META: Psuedo Science

Rick Knight (
Mon, 08 Sep 97 10:19:12 CST

Mark Grant wrote:

Then Sagan is probably spinning in his grave... I haven't seen
'Contact' yet, but from what I've heard it sounds like a very poor
adaption of the book. I last read the book years ago, but the whole
point of the ending seemed to be that like a good scientist she
*found* the empirical proof to convince the world rather than
expecting them to believe on faith (in the real world millions of
people would have believed her story just as they do with UFOs today;
hell, she'd be a millionaire overnight).

Rick Knight responds:

It is a given in the film industry that the film adaption of a
previously published work is open to the interpretation of the
director's vision.
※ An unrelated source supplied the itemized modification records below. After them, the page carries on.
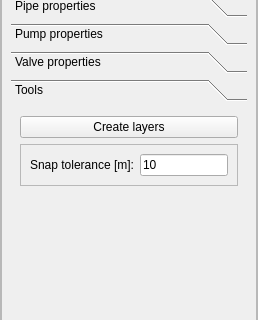
The window that qepanet_dockwidget.ui (aecforge/QEPANET) describes before a commit, drawn with Qt 5; both pictures show x 0 to 258 and y 282 to 602 of the 258 by 684 pixel window.
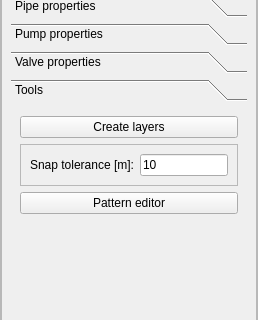
The same window after the commit. The open tabs and pages were chosen to show the change.

Commit message: - Partial implementation of pattern editor: GUI and some functionalities

The edit to the form file:
```diff
--- a/qepanet_dockwidget.ui
+++ b/qepanet_dockwidget.ui
@@ -850,9 +850,9 @@
               <property name="geometry">
                <rect>
                 <x>0</x>
-                <y>0</y>
-                <width>236</width>
-                <height>87</height>
+                <y>-25</y>
+                <width>219</width>
+                <height>116</height>
                </rect>
               </property>
               <attribute name="label">
@@ -892,6 +892,13 @@
                  </layout>
                 </widget>
                </item>
+               <item>
+                <widget class="QPushButton" name="btn_pattern_editor">
+                 <property name="text">
+                  <string>Pattern editor</string>
+                 </property>
+                </widget>
+               </item>
               </layout>
              </widget>
             </widget>
```
Left out of the diff: 2 changed lines with no effect on the pictures. The commit also changes 9 other files.
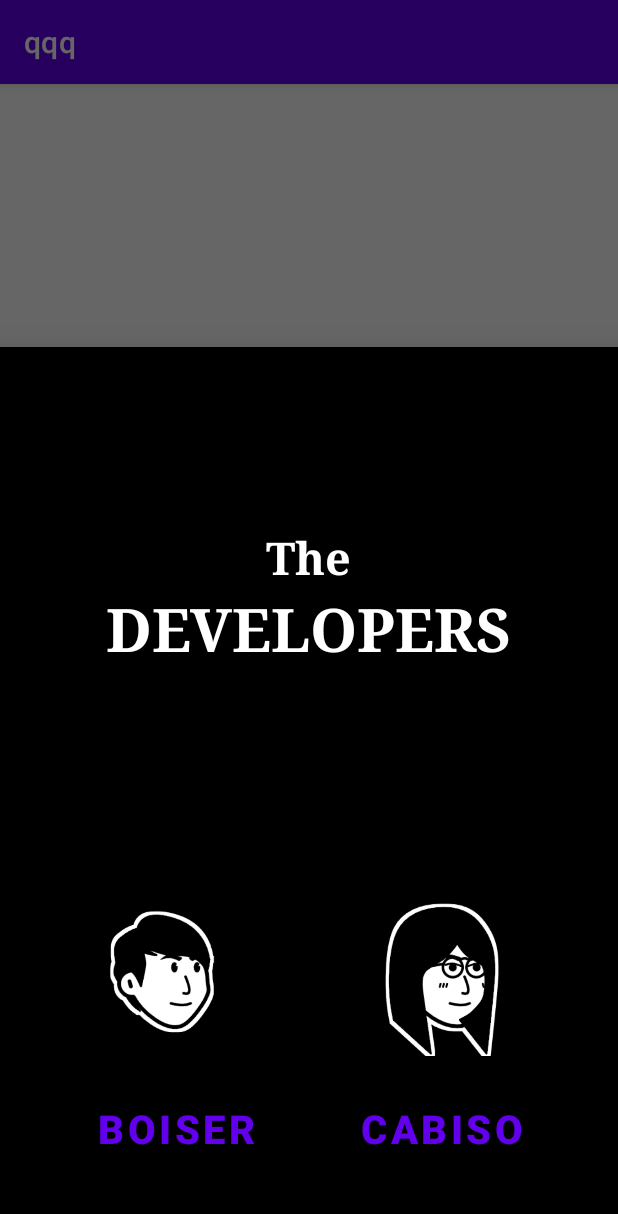
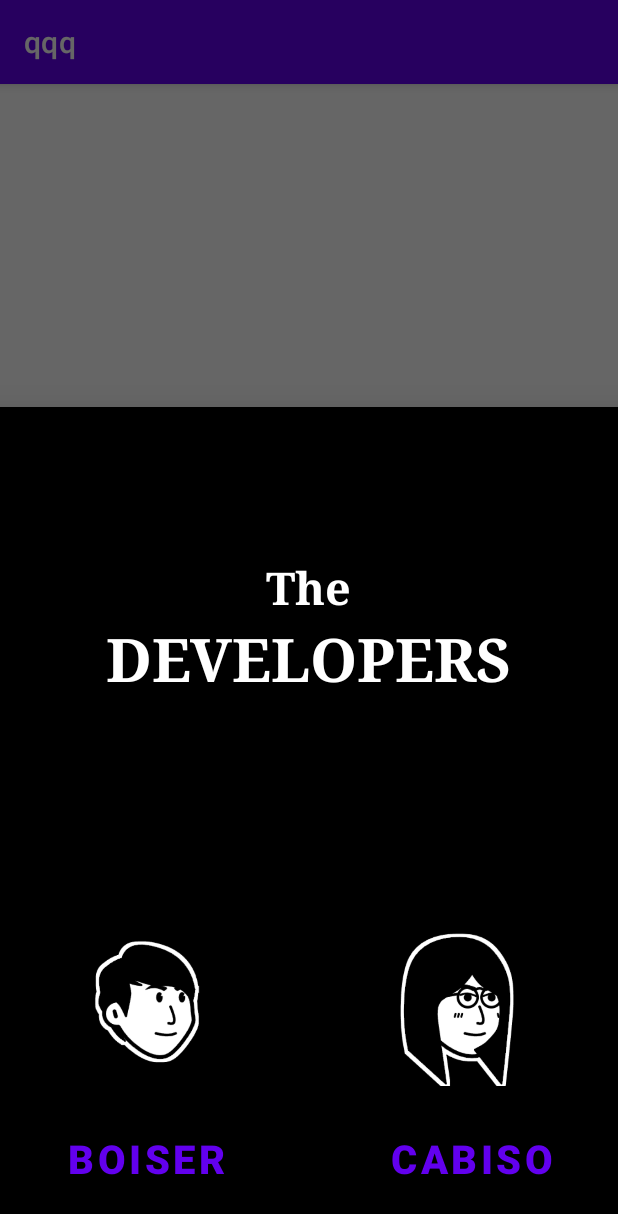
Before and after one commit to Naweeeeeh/OperationBoom, an Android app: the fragment DeveloperFragment placed in its activity, on a phone screen of 412 x 824 dp. Shown: the top 1214 px of the screen. Run offline under Robolectric (Android 15) with nearby library versions, the phone set to English and light mode, and no system bars; 4 statements that could not run were skipped.

Commit message:
developerfragment change

```diff
--- a/app/src/main/res/layout/fragment_developer.xml
+++ b/app/src/main/res/layout/fragment_developer.xml
@@ -5,7 +5,7 @@
     android:layout_height="match_parent"
     android:background="#000000"
     android:orientation="vertical"
-    android:padding="40dp">
+    android:padding="20dp">
 
 
     <TextView
```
Take "The Lost World" for example. Spielberg
wanted a T-Rex wreaking havoc on San Diego and so he incorporated it.

Books always have a different and more personal dimension because it
is up to the reader to provide the imagination behind the author's
words. In a film, that is done for you. You are left to interpret
the images and messages however implicit or blatant they are.

The beauty of a film like "Contact" is that it showed the dichotomy
between the scientific/skeptical mind set and the
metaphysical/spiritual/faith mind set and gave both validity in our
culture. It wasn't exclusively about the inviobility of the laws of
physics, odds and probabilities and proof. It also showed, when
someone's "faith" is skewed and fear-based, the level of violence and
destruction that can result.

Very often, what is classified as psuedo science is so haughtily
branded as crap as to shut down discussion, which is nothing less than
oppressive: humiliate someone into shutting up. I think the more
intriguing notions are what press some people to *want* to believe and
why the myths, both historical and modern, dance so elusively through
our culture, even causing the types of upsets that they do in this
board. Next to the "Goo" thread which wins hands down, this one is
pretty popular right now, with most of the responses coming forward to
debunk with fervor rather than explore the sociological and
psychological impact. But that's not really what this discussion
digest is about so I guess I shouldn't press it.